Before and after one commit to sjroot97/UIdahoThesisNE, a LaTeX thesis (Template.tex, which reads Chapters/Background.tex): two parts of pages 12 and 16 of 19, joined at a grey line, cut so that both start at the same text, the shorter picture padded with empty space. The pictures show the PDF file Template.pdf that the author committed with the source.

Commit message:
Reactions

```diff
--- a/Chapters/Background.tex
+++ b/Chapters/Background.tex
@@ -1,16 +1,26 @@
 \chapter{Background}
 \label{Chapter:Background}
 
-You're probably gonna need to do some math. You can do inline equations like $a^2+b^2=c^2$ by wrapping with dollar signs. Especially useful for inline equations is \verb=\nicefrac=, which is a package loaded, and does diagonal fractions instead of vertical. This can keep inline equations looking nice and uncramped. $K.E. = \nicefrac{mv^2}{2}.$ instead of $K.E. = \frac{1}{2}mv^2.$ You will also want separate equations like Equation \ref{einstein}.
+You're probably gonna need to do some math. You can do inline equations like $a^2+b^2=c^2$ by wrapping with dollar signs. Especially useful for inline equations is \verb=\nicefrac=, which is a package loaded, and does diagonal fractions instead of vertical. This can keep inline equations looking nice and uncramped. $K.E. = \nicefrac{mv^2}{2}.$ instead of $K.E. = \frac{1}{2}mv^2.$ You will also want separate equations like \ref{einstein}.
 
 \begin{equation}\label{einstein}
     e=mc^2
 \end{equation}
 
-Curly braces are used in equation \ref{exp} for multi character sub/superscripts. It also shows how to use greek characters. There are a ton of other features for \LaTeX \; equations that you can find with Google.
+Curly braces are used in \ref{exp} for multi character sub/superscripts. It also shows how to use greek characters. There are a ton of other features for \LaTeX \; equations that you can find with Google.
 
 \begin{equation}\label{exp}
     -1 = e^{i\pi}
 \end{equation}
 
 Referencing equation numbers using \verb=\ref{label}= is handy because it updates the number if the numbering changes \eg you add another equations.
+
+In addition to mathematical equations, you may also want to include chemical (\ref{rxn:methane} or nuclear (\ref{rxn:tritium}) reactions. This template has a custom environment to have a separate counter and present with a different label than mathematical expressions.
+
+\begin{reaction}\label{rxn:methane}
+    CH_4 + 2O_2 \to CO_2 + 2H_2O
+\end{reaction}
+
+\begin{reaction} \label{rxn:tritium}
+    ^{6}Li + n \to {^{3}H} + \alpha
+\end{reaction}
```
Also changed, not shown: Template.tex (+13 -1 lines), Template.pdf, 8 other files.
=======
EXERCISE BRIEF
Tell how many lines in the records above carry the word "label". Only the number should appear in the reply.

COMPLETED TASK
7